Ooooh, lingonberry. You tart little condiment. Most people know you from the lunchtime special at the regional IKEA, but you've become a shorthand reference for nearly anything Scandinavian (witness this article from the NYT: "Death Metal Sweetened by a Taste of Lingonberry"). In my cupboard, I have two varieties of lingonberry jam: one from IKEA, one from President's Choice. I bought one, and the other came in a nice little holiday gift package courtesy of PC as part of an effort to promote their 25th Anniversary Insider's Guide.
Would you like the results of the taste test?
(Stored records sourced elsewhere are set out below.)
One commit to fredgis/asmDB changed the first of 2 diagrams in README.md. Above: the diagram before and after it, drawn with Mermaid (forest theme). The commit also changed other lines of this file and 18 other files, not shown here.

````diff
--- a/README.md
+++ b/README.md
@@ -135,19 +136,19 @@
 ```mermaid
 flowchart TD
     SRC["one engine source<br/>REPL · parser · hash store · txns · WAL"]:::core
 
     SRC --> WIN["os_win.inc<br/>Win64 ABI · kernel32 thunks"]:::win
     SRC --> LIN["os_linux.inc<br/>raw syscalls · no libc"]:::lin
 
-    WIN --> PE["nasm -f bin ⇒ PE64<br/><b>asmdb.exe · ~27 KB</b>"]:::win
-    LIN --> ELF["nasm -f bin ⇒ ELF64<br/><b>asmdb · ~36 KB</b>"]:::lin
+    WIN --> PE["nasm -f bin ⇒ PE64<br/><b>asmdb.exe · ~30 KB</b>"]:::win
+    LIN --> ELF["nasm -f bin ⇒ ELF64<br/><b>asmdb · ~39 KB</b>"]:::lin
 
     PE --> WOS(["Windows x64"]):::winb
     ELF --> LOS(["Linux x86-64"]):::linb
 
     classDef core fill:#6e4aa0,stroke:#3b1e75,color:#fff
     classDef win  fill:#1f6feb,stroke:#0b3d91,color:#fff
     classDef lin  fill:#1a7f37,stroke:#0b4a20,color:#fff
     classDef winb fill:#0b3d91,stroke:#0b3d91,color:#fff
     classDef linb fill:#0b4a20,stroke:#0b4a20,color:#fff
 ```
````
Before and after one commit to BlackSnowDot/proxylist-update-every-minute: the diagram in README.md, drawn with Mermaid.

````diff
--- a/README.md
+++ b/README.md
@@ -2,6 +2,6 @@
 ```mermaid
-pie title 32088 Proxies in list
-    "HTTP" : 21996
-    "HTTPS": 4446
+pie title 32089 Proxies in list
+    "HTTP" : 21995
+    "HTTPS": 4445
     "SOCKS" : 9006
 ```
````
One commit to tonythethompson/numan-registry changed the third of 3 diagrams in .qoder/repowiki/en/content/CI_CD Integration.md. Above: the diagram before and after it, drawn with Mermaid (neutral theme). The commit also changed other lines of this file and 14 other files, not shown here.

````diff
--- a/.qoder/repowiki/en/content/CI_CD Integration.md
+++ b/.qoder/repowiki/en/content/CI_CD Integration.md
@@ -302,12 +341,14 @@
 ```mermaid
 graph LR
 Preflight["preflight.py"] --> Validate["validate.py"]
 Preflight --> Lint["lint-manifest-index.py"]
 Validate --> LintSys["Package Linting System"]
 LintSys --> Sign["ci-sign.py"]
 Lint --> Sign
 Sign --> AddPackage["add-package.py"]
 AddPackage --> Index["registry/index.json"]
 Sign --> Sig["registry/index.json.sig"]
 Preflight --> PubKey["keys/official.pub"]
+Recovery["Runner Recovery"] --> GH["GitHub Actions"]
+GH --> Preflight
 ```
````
IKEA: round distinguishable berries, slightly sweet taste (more sugar, according to the nutritional label), bouncy and firm jelly.
President's Choice: slightly mushier berries, a touch of saltiness (borne out by the nutritional label), and a less firm consistency.
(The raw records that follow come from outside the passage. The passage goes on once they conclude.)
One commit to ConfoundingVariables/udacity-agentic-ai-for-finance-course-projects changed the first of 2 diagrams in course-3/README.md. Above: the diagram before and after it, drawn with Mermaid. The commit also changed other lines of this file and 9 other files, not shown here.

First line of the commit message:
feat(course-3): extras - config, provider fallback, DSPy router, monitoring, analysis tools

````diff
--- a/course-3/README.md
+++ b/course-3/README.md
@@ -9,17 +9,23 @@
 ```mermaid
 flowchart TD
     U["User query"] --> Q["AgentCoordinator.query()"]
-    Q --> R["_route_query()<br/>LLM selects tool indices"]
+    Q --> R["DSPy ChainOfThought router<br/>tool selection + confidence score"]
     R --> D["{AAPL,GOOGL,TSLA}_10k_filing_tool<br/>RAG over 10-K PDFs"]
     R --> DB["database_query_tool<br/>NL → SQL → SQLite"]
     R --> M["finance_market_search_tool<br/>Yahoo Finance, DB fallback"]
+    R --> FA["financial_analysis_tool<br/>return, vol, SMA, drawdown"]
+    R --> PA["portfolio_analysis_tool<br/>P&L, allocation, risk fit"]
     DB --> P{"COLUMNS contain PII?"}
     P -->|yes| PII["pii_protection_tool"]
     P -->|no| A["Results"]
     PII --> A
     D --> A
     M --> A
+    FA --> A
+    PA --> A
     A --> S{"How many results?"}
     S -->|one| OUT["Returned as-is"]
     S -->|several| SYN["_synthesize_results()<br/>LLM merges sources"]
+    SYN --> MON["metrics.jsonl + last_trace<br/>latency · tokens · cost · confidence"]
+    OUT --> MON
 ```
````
Both are easily spreadable, make a nice contrast to meatballs or potatoes. I'd have to say the IKEA lingonberries look better as an individual dollop, simply because of the berry size and condition (how's that for obsessive? I've spent a lot of time at IKEA).
Lingonberry, open faced sandwiches and a bewildering array of pickled herring may be the culinary markers that fix Sweden in our minds, but the Swedish government has far greater designs:
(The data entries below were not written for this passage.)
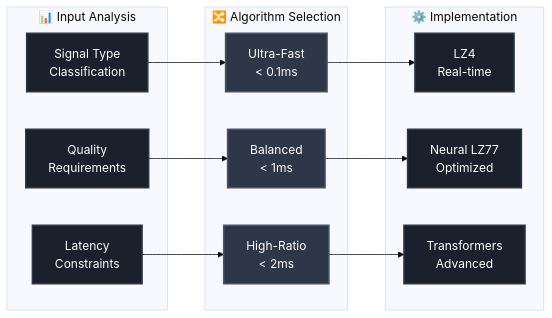
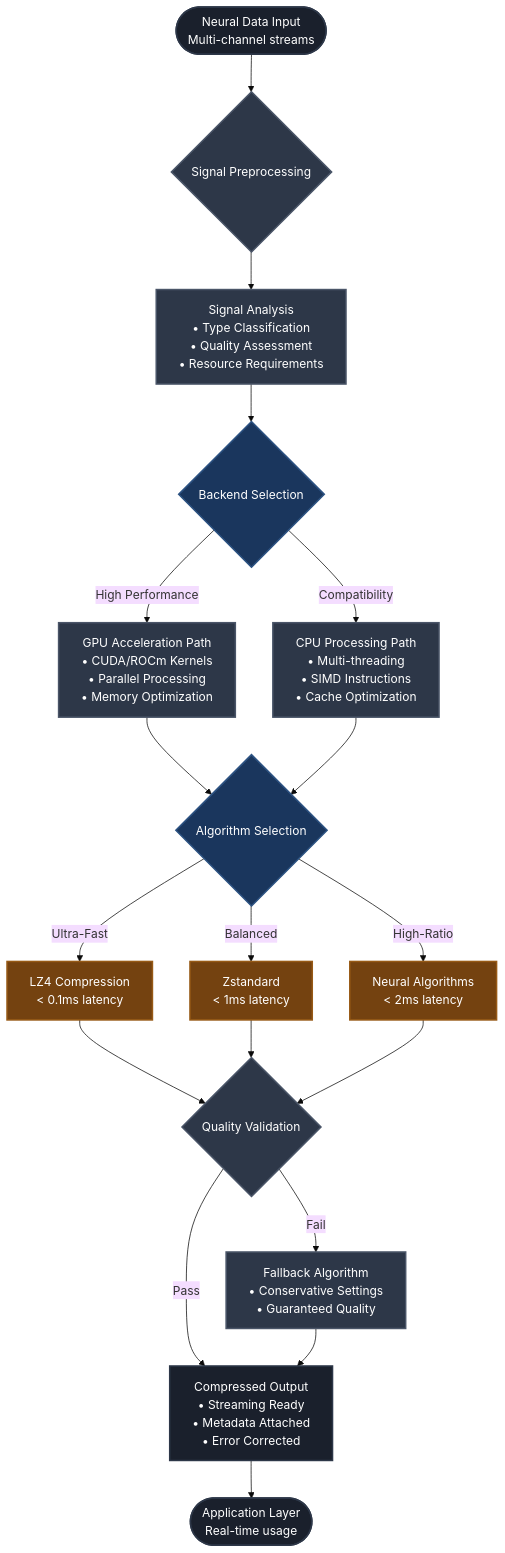
One commit to hkevin01/brain-computer-compression changed the fourth of 12 diagrams in README.md. Above: the diagram before and after it, drawn with Mermaid (base theme). The commit also changed other lines of this file and 73 other files, not shown here.

````diff
--- a/README.md
+++ b/README.md
@@ -108,40 +204,39 @@
 ```mermaid
-graph LR
-    subgraph "📊 Input Analysis"
-        style I1 fill:#1a202c,stroke:#2d3748,stroke-width:2px,color:#ffffff
-        style I2 fill:#1a202c,stroke:#2d3748,stroke-width:2px,color:#ffffff
-        style I3 fill:#1a202c,stroke:#2d3748,stroke-width:2px,color:#ffffff
+flowchart TD
+    START([Neural Data Input<br/>Multi-channel streams]) --> PREPROCESS{Signal Preprocessing}
+    
+    PREPROCESS --> ANALYZE[Signal Analysis<br/>• Type Classification<br/>• Quality Assessment<br/>• Resource Requirements]
+    
+    ANALYZE --> BACKEND{Backend Selection}
+    
+    BACKEND -->|High Performance| GPU_PATH[GPU Acceleration Path<br/>• CUDA/ROCm Kernels<br/>• Parallel Processing<br/>• Memory Optimization]
+    
+    BACKEND -->|Compatibility| CPU_PATH[CPU Processing Path<br/>• Multi-threading<br/>• SIMD Instructions<br/>• Cache Optimization]
+    
+    GPU_PATH --> ALGORITHM{Algorithm Selection}
+    CPU_PATH --> ALGORITHM
+    
+    ALGORITHM -->|Ultra-Fast| LZ4[LZ4 Compression<br/>< 0.1ms latency]
+    ALGORITHM -->|Balanced| ZSTD[Zstandard<br/>< 1ms latency]
+    ALGORITHM -->|High-Ratio| NEURAL[Neural Algorithms<br/>< 2ms latency]
+    
+    LZ4 --> VALIDATE{Quality Validation}
+    ZSTD --> VALIDATE
+    NEURAL --> VALIDATE
+    
+    VALIDATE -->|Pass| OUTPUT[Compressed Output<br/>• Streaming Ready<br/>• Metadata Attached<br/>• Error Corrected]
+    VALIDATE -->|Fail| FALLBACK[Fallback Algorithm<br/>• Conservative Settings<br/>• Guaranteed Quality]
+    
+    FALLBACK --> OUTPUT
+    OUTPUT --> END([Application Layer<br/>Real-time usage])
 
-        I1[Signal Type<br/>Classification]
-        I2[Quality<br/>Requirements]
-        I3[Latency<br/>Constraints]
-    end
-
-    subgraph "🔀 Algorithm Selection"
-        style S1 fill:#2d3748,stroke:#4a5568,stroke-width:2px,color:#ffffff
-        style S2 fill:#2d3748,stroke:#4a5568,stroke-width:2px,color:#ffffff
-        style S3 fill:#2d3748,stroke:#4a5568,stroke-width:2px,color:#ffffff
-
-        S1[Ultra-Fast<br/>< 0.1ms]
-        S2[Balanced<br/>< 1ms]
-        S3[High-Ratio<br/>< 2ms]
-    end
-
-    subgraph "⚙️ Implementation"
-        style T1 fill:#1a202c,stroke:#2d3748,stroke-width:2px,color:#ffffff
-        style T2 fill:#1a202c,stroke:#2d3748,stroke-width:2px,color:#ffffff
-        style T3 fill:#1a202c,stroke:#2d3748,stroke-width:2px,color:#ffffff
-
-        T1[LZ4<br/>Real-time]
-        T2[Neural LZ77<br/>Optimized]
-        T3[Transformers<br/>Advanced]
-    end
-
-    I1 --> S1
-    I2 --> S2
-    I3 --> S3
-
-    S1 --> T1
-    S2 --> T2
-    S3 --> T3
+    classDef process fill:#2d3748,stroke:#4a5568,stroke-width:2px,color:#ffffff
+    classDef decision fill:#1a365d,stroke:#2c5282,stroke-width:2px,color:#ffffff
+    classDef algorithm fill:#744210,stroke:#975a16,stroke-width:2px,color:#ffffff
+    classDef endpoint fill:#1a202c,stroke:#2d3748,stroke-width:2px,color:#ffffff
+    
+    class PREPROCESS,ANALYZE,GPU_PATH,CPU_PATH,VALIDATE,FALLBACK process
+    class BACKEND,ALGORITHM decision
+    class LZ4,ZSTD,NEURAL algorithm
+    class START,OUTPUT,END endpoint
 ```
````
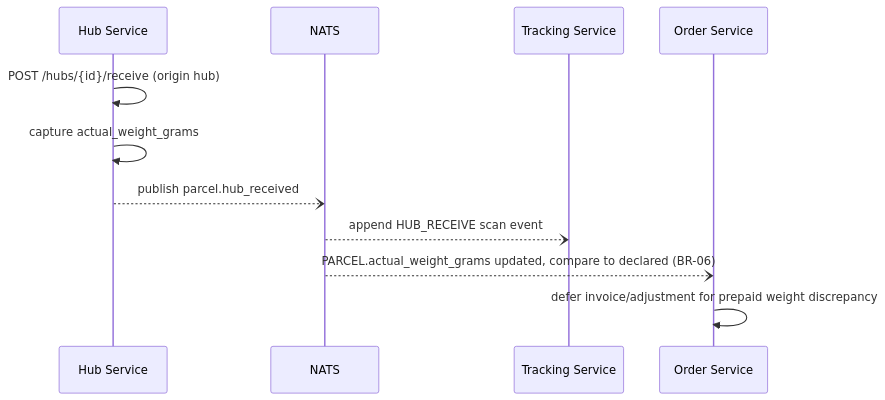
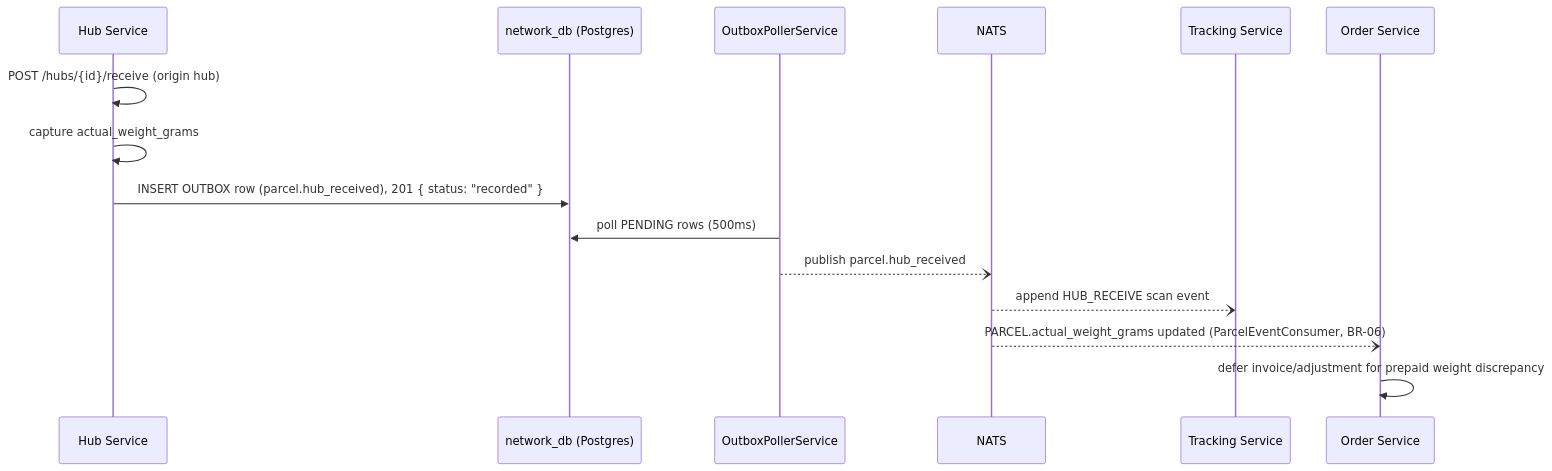
The first of 2 diagrams in shipping-system/docs/lld/hub-service.md (dunguyen-311201/nestjs), drawn with Mermaid before and after one commit. The commit also changed other lines of this file and 3 other files, not shown here.

First line of the commit message:
docs: add Hub OUTBOX schema, close the Accepted MVP risk note

````diff
--- a/shipping-system/docs/lld/hub-service.md
+++ b/shipping-system/docs/lld/hub-service.md
@@ -29,14 +32,18 @@
 ```mermaid
 sequenceDiagram
     participant Hub as Hub Service
+    participant DB as network_db (Postgres)
+    participant Poller as OutboxPollerService
     participant NATS
     participant Tracking as Tracking Service
     participant Order as Order Service
 
     Hub->>Hub: POST /hubs/{id}/receive (origin hub)
     Hub->>Hub: capture actual_weight_grams
-    Hub--)NATS: publish parcel.hub_received
+    Hub->>DB: INSERT OUTBOX row (parcel.hub_received), 201 { status: "recorded" }
+    Poller->>DB: poll PENDING rows (500ms)
+    Poller--)NATS: publish parcel.hub_received
     NATS--)Tracking: append HUB_RECEIVE scan event
-    NATS--)Order: PARCEL.actual_weight_grams updated, compare to declared (BR-06)
+    NATS--)Order: PARCEL.actual_weight_grams updated (ParcelEventConsumer, BR-06)
     Order->>Order: defer invoice/adjustment for prepaid weight discrepancy
 ```
````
"Perhaps Sweden isn’t the first country that comes to mind today when you think of food and food tourism. And that’s what the Government wants to do something about. As the Government sees it, Sweden has every chance of becoming Europe’s leading food nation." (Sweden: the new food nation, August 2008)